Especially if you’re thinking about filing bankruptcy, resist the urge to rack up a big credit card bill for Christmas and other holiday gifts. Otherwise you may find your hands tied about what debts you can write off in bankruptcy or even when you can file your case. But before getting to these legal reasons, there are some more basic ones.
When money is tight, your anxiety about paying for gifts and for special meals clouds the holidays. If you have room on your credit cards, and very little disposable income, the temptation to use the credit cards is just about irresistible. We live in a rather materialistic culture, so when we express our love and affection through gifts we tend to let their price carry too much meaning. We feel that an expensive gift shows how close we are to someone. We also let the gifts we give, and their price, define us and our own worth. We’re no good if you can’t give our loved ones nice gifts. That’s especially true with our spouse or that someone special, and with our kids. If we can’t give our sweetheart something really special, if we don’t fill under the Christmas tree for our kids, then we feel like we are not a very good spouse, friend, or parent. We don’t want to disappoint them, and have them be disappointed in us.

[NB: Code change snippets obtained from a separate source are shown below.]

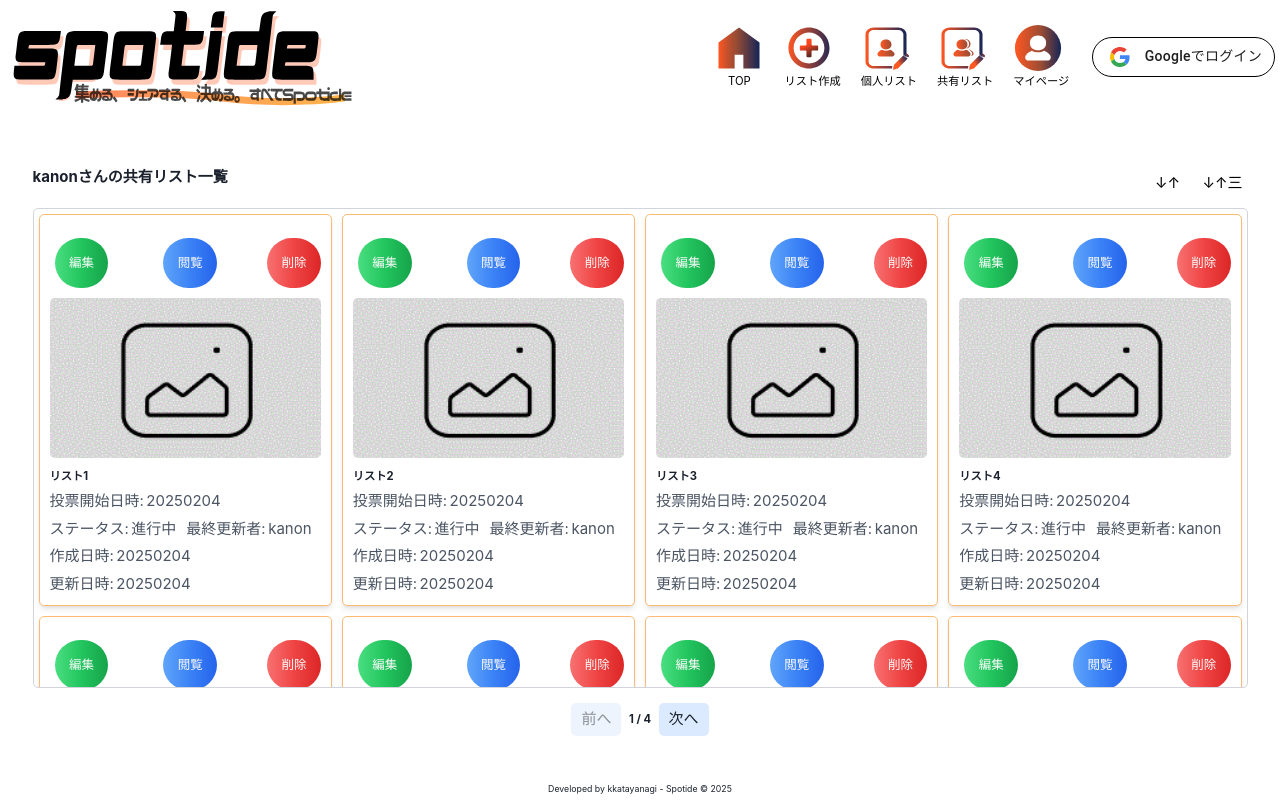
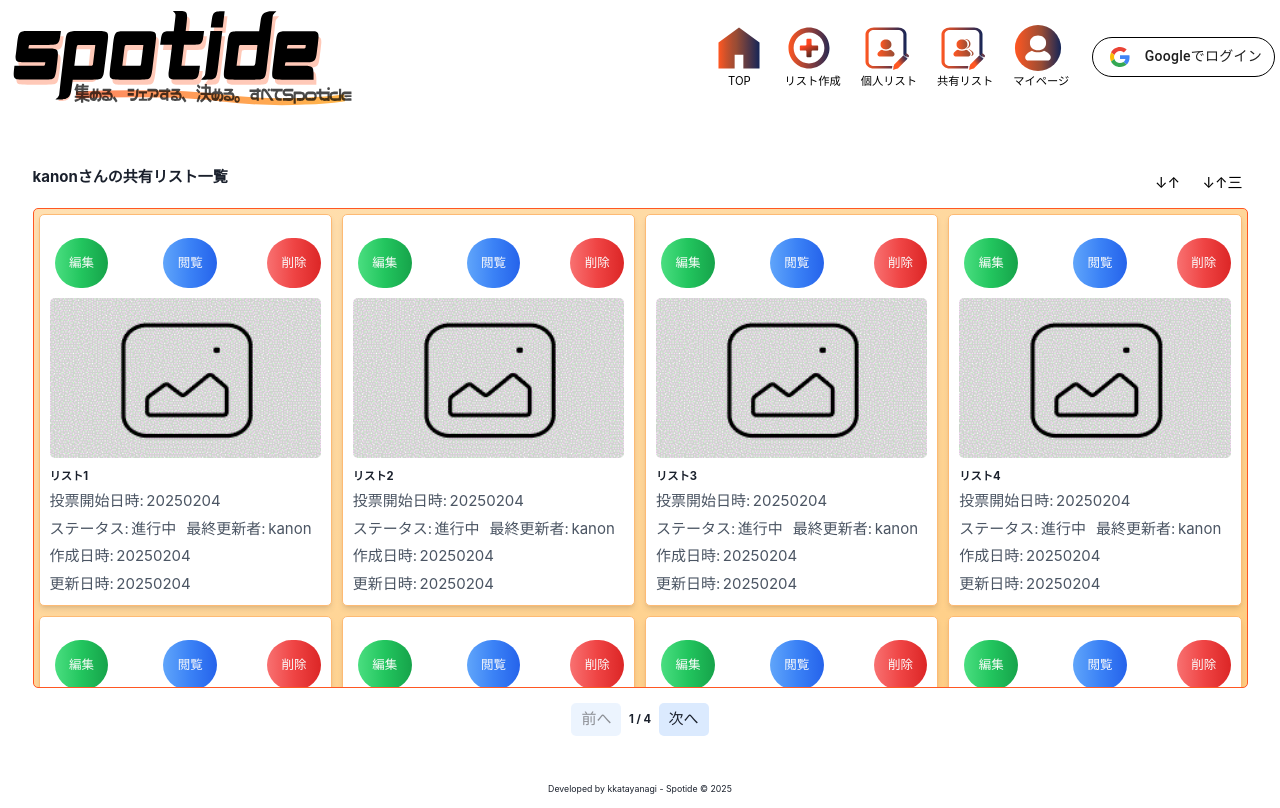
Before and after one commit to k-katayanagi/Spotide, a Next.js app: page /user/1/share_list in a window 1280 px wide. Built offline with nearby package versions, Linux system fonts and the light colour scheme.

Commit message:
【update】share_list/page.tsx更新

```diff
--- a/src/app/user/[userid]/share_list/page.tsx
+++ b/src/app/user/[userid]/share_list/page.tsx
@@ -1,13 +1,15 @@
-'use client';
+"use client";
 
-import { useState,useRef, } from 'react';
-import { useParams } from 'next/navigation';
-import { useListContext } from '@/contexts/ListContext';
-import ListCard from '@/components/card/ListCard';
-import Pagination from '@/components/pagination/Pagination';
-import FilterButton from '@/components/buttons/FilterButton';
-import SortButton from '@/components/buttons/SortButton';
-import DirectoryFilterDropdown from '@/components/filterDropdown/DirectoryFilterDropdown';
+import { useState, useRef } from "react";
+import { useParams } from "next/navigation";
+import { useListContext } from "@/contexts/ListContext";
+import { useBottomNav } from "@/contexts/BottomNavContext";
+import ListCard from "@/components/card/ListCard";
+import Pagination from "@/components/pagination/Pagination";
+import FilterButton from "@/components/buttons/FilterButton";
+import SortButton from "@/components/buttons/SortButton";
+import DirectoryFilterDropdown from "@/components/filterDropdown/DirectoryFilterDropdown";
+import DirectorySortDropdown from "@/components/sortDropdown/DirectorySortDropdown";
 
 type User = {
   id: number;
@@ -17,21 +19,32 @@ type User = {
   list_type: string;
 };
 
-
-const IndividualList = () => {
+const ShareList = () => {
   const params = useParams();
   const userId = Number(params?.userid);
-  // eslint-disable-next-line @typescript-eslint/no-unused-vars
   const { lists } = useListContext();
-  const [isDropdownVisible, setIsDropdownVisible] = useState(false);
+  const [isFilter, setIsFilter] = useState(false);
+  const [isSort, setIsSort] = useState(false);
+  const { isBottomNavOpen } = useBottomNav();
   const [currentPage, setCurrentPage] = useState(1);
   const itemsPerPage = 10;
-  const listContainerRef = useRef<HTMLDivElement>(null); // スクロール位置を制御するためのref
-
+  const listContainerRef = useRef<HTMLDivElement>(null);
 
   const users: Record<number, User> = {
-    1: { id: 1, name: 'kanon', list_name: 'リスト①', vote_start_date: 20250204, list_type: 'individual_list' },
-    2: { id: 2, name: 'katayanagi', list_name: 'リスト②', vote_start_date: 20250204, list_type: 'individual_list' },
+    1: {
+      id: 1,
+      name: "kanon",
+      list_name: "リスト①",
+      vote_start_date: 20250204,
+      list_type: "share_list",
+    },
+    2: {
+      id: 2,
+      name: "katayanagi",
+      list_name: "リスト②",
+      vote_start_date: 20250204,
+      list_type: "share_list",
+    },
   };
 
   if (isNaN(userId)) {
@@ -43,50 +56,59 @@ const IndividualList = () => {
   }
 
   const user = users[userId];
-
   const indexOfLastItem = currentPage * itemsPerPage;
   const indexOfFirstItem = indexOfLastItem - itemsPerPage;
   const currentLists = lists.slice(indexOfFirstItem, indexOfLastItem);
   const totalPages = Math.ceil(lists.length / itemsPerPage);
 
-
   const handlePageChange = (page: number) => {
     setCurrentPage(page);
-
-    // ページネーション時にスクロールを最上部に戻す
     if (listContainerRef.current) {
-      listContainerRef.current.scrollTo({
-        top: 0, // 最上部にスクロール
-        behavior: 'smooth', // スムーズにスクロール
-      });
+      listContainerRef.current.scrollTo({ top: 0, behavior: "smooth" });
     }
   };
 
-  const toggleDropdown = () => {
-    setIsDropdownVisible(prevState => !prevState);
-    console.log(isDropdownVisible)
+  const toggleFilterDropdown = () => {
+    setIsFilter((prevState) => !prevState);
+    console.log(isFilter);
   };
+
+  const toggleSortDropdown = () => {
+    setIsSort((prevState) => !prevState);
+    console.log(isSort);
+  };
+
+  // **🔹 ページネーションの z-index を決定**
+  const paginationZIndex = !isBottomNavOpen && !isFilter ? "z-40" : "z-20";
 
   return (
     <div className="p-5 overflow-auto relative">
-        <div className="flex items-center justify-between">
+      <div className="flex items-center justify-between">
         <h1 className="text-2xl font-bold">{user.name}さんの共有リスト一覧</h1>
         <div className="flex gap-2 mb- justify-end relative z-10">
-          <FilterButton onClick={toggleDropdown} />
-          <SortButton/>
+          <FilterButton onClick={toggleFilterDropdown} disabled={isSort}/>
+          <SortButton onClick={toggleSortDropdown}　disabled={isFilter}/>
         </div>
       </div>
 
-
-        {/* ドロップダウンが表示されている場合のみ表示 */}
-        {isDropdownVisible && (
-         <div className="absolute top-[60px] left-1/2 transform -translate-x-1/2 z-20 w-full max-w-[1024px]">
+      {isFilter && (
+        <div className="absolute top-[60px] left-1/2 transform -translate-x-1/2 z-30 w-full max-w-[1024px]">
           <DirectoryFilterDropdown />
         </div>
       )}
 
-      {/* リスト部分をスクロール可能に */}
-      <div className="overflow-auto max-h-[60vh] p-2 border border-gray-300 rounded-lg" ref={listContainerRef} >
+      {isSort && (
+        <div className="absolute top-[60px] left-1/2 transform -translate-x-1/2 z-30 w-full max-w-[1024px]">
+          <DirectorySortDropdown />
+        </div>
+      )}
+
+      {/* リスト部分 */}
+      <div
+        className="overflow-auto max-h-[60vh] p-2 border border-[#FF5722] rounded-lg  bg-gradient-to-br from-[#FFE0B2] to-[#FFCC80]
+                scrollbar-thin scrollbar-thumb-[#FF5722] scrollbar-track-[#FFE0B2]"
+        ref={listContainerRef}
+      >
         <div className="grid grid-cols-2 md:grid-cols-3 lg:grid-cols-4 gap-4">
           {currentLists.map((list) => (
             <ListCard key={list.id} list={list} />
@@ -96,12 +118,16 @@ const IndividualList = () => {
 
       {/* ページネーション */}
       {totalPages > 1 && (
-        <div className="mt-6">
-          <Pagination currentPage={currentPage} totalPages={totalPages} onPageChange={handlePageChange} />
+        <div className={`mt-6 relative ${paginationZIndex}`}>
+          <Pagination
+            currentPage={currentPage}
+            totalPages={totalPages}
+            onPageChange={handlePageChange}
+          />
         </div>
       )}
     </div>
   );
 };
 
-export default IndividualList;
+export default ShareList;
```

This feeling may be especially intense if there is tension in the marriage, or within the household, often the case when there are intense financial pressures. It can be a vicious cycle.
In our hearts we know that the price of gift is not a true measure of the extent of our love, and certainly that gifts don’t buy love. To help you follow your wiser impulses, here are three suggestions.
First, give gifts appropriate to your financial circumstances, no matter how modest those gifts may be. That is the only responsible way, and in fact shows your love—especially to family members—a lot more than if you gave gifts you could not afford.
Second, put the energy that you would put into fretting about how to pay for a relatively expensive gift instead into creatively thinking about an appropriately priced perfect gift. Come up with something that reflects the connection between the two of you, one that the person will enjoy but also shows that you really put your heart into it.
Third, whenever possible communicate honestly with your loved ones about your financial constraints. This has to be done the right way, preserving your own dignity, and appropriate for the relationship—different for extended family, spouse, your children. Instead of being negative, it can be a constructive conversation about priorities, honesty, and what love is really all about.
I know, this is lots easier said than done.
To help motivate you, in my next blog I’ll give you some legal reasons why piling holiday charges onto your credit cards can tie your hands in ways you don’t expect.